[Data entries]
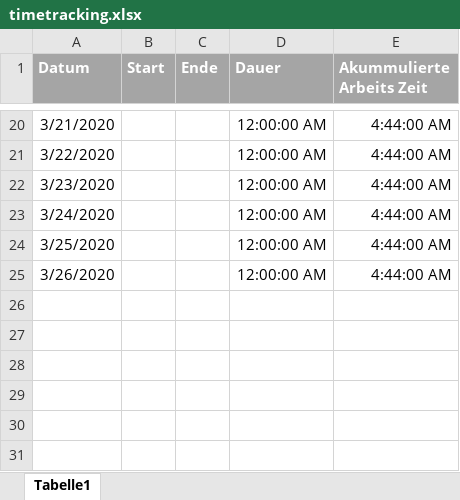
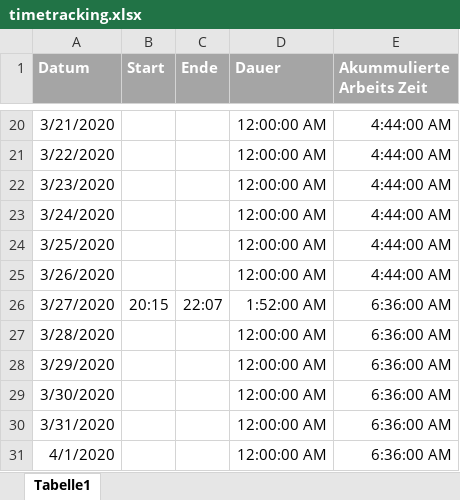
Before and after one commit to JuanPyCena/MA, an Excel workbook: stuff/timetracking.xlsx, sheet Tabelle1, drawn as a sheet; only a part is shown, gaps mark what is left out; values as stored, in another font and other column widths than the file's, no borders; the diff names each change by its address in the sheet, - before the commit and + after, or states it on an @@ line.

Commit message:
updated timetracking

```diff
--- a/stuff/timetracking.xlsx (sheet Tabelle1)
+++ b/stuff/timetracking.xlsx (sheet Tabelle1)
+row 26: 3/27/2020 | 20:15 | 22:07 | 1:52:00 AM | 6:36:00 AM
+row 27: 3/28/2020 |  |  | 12:00:00 AM | 6:36:00 AM
+row 28: 3/29/2020 |  |  | 12:00:00 AM | 6:36:00 AM
+row 29: 3/30/2020 |  |  | 12:00:00 AM | 6:36:00 AM
+row 30: 3/31/2020 |  |  | 12:00:00 AM | 6:36:00 AM
+row 31: 4/1/2020 |  |  | 12:00:00 AM | 6:36:00 AM
```
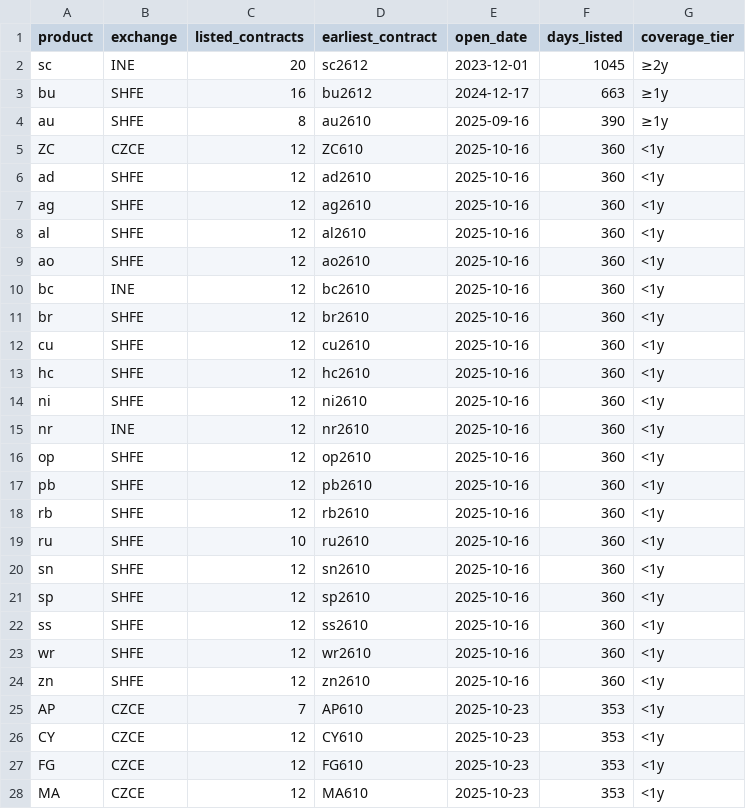
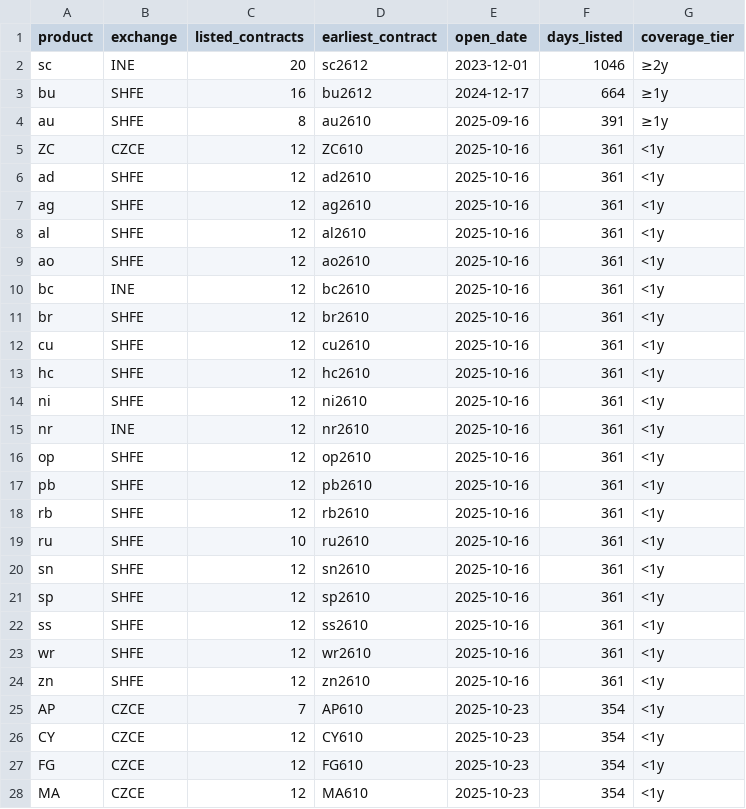
Before and after one commit to Wyndream/presbys, a CSV file: docs/presbys_products.csv, drawn as a sheet; only a part is shown; the diff covers the shown part only.

```diff
--- a/docs/presbys_products.csv
+++ b/docs/presbys_products.csv
@@ -1,28 +1,28 @@
 product,exchange,listed_contracts,earliest_contract,open_date,days_listed,coverage_tier
-"sc","INE",20,"sc2612","2023-12-01",1045,"≥2y"
-"bu","SHFE",16,"bu2612","2024-12-17",663,"≥1y"
-"au","SHFE",8,"au2610","2025-09-16",390,"≥1y"
-"ZC","CZCE",12,"ZC610","2025-10-16",360,"<1y"
-"ad","SHFE",12,"ad2610","2025-10-16",360,"<1y"
-"ag","SHFE",12,"ag2610","2025-10-16",360,"<1y"
-"al","SHFE",12,"al2610","2025-10-16",360,"<1y"
-"ao","SHFE",12,"ao2610","2025-10-16",360,"<1y"
-"bc","INE",12,"bc2610","2025-10-16",360,"<1y"
-"br","SHFE",12,"br2610","2025-10-16",360,"<1y"
-"cu","SHFE",12,"cu2610","2025-10-16",360,"<1y"
-"hc","SHFE",12,"hc2610","2025-10-16",360,"<1y"
-"ni","SHFE",12,"ni2610","2025-10-16",360,"<1y"
-"nr","INE",12,"nr2610","2025-10-16",360,"<1y"
-"op","SHFE",12,"op2610","2025-10-16",360,"<1y"
-"pb","SHFE",12,"pb2610","2025-10-16",360,"<1y"
-"rb","SHFE",12,"rb2610","2025-10-16",360,"<1y"
-"ru","SHFE",10,"ru2610","2025-10-16",360,"<1y"
-"sn","SHFE",12,"sn2610","2025-10-16",360,"<1y"
-"sp","SHFE",12,"sp2610","2025-10-16",360,"<1y"
-"ss","SHFE",12,"ss2610","2025-10-16",360,"<1y"
-"wr","SHFE",12,"wr2610","2025-10-16",360,"<1y"
-"zn","SHFE",12,"zn2610","2025-10-16",360,"<1y"
-"AP","CZCE",7,"AP610","2025-10-23",353,"<1y"
-"CY","CZCE",12,"CY610","2025-10-23",353,"<1y"
-"FG","CZCE",12,"FG610","2025-10-23",353,"<1y"
-"MA","CZCE",12,"MA610","2025-10-23",353,"<1y"
+"sc","INE",20,"sc2612","2023-12-01",1046,"≥2y"
+"bu","SHFE",16,"bu2612","2024-12-17",664,"≥1y"
+"au","SHFE",8,"au2610","2025-09-16",391,"≥1y"
+"ZC","CZCE",12,"ZC610","2025-10-16",361,"<1y"
+"ad","SHFE",12,"ad2610","2025-10-16",361,"<1y"
+"ag","SHFE",12,"ag2610","2025-10-16",361,"<1y"
+"al","SHFE",12,"al2610","2025-10-16",361,"<1y"
+"ao","SHFE",12,"ao2610","2025-10-16",361,"<1y"
+"bc","INE",12,"bc2610","2025-10-16",361,"<1y"
+"br","SHFE",12,"br2610","2025-10-16",361,"<1y"
+"cu","SHFE",12,"cu2610","2025-10-16",361,"<1y"
+"hc","SHFE",12,"hc2610","2025-10-16",361,"<1y"
+"ni","SHFE",12,"ni2610","2025-10-16",361,"<1y"
+"nr","INE",12,"nr2610","2025-10-16",361,"<1y"
+"op","SHFE",12,"op2610","2025-10-16",361,"<1y"
+"pb","SHFE",12,"pb2610","2025-10-16",361,"<1y"
+"rb","SHFE",12,"rb2610","2025-10-16",361,"<1y"
+"ru","SHFE",10,"ru2610","2025-10-16",361,"<1y"
+"sn","SHFE",12,"sn2610","2025-10-16",361,"<1y"
+"sp","SHFE",12,"sp2610","2025-10-16",361,"<1y"
+"ss","SHFE",12,"ss2610","2025-10-16",361,"<1y"
+"wr","SHFE",12,"wr2610","2025-10-16",361,"<1y"
+"zn","SHFE",12,"zn2610","2025-10-16",361,"<1y"
+"AP","CZCE",7,"AP610","2025-10-23",354,"<1y"
+"CY","CZCE",12,"CY610","2025-10-23",354,"<1y"
+"FG","CZCE",12,"FG610","2025-10-23",354,"<1y"
+"MA","CZCE",12,"MA610","2025-10-23",354,"<1y"
```
Also changed, not shown: 63 edited cells elsewhere in this file, 1 other file.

(BRIEF) Each line in the data that holds the string "docs" must be returned.

(RESULT OF THE EXERCISE)
Before and after one commit to Wyndream/presbys, a CSV file: docs/presbys_products.csv, drawn as a sheet; only a part is shown; the diff covers the shown part only.
--- a/docs/presbys_products.csv
+++ b/docs/presbys_products.csv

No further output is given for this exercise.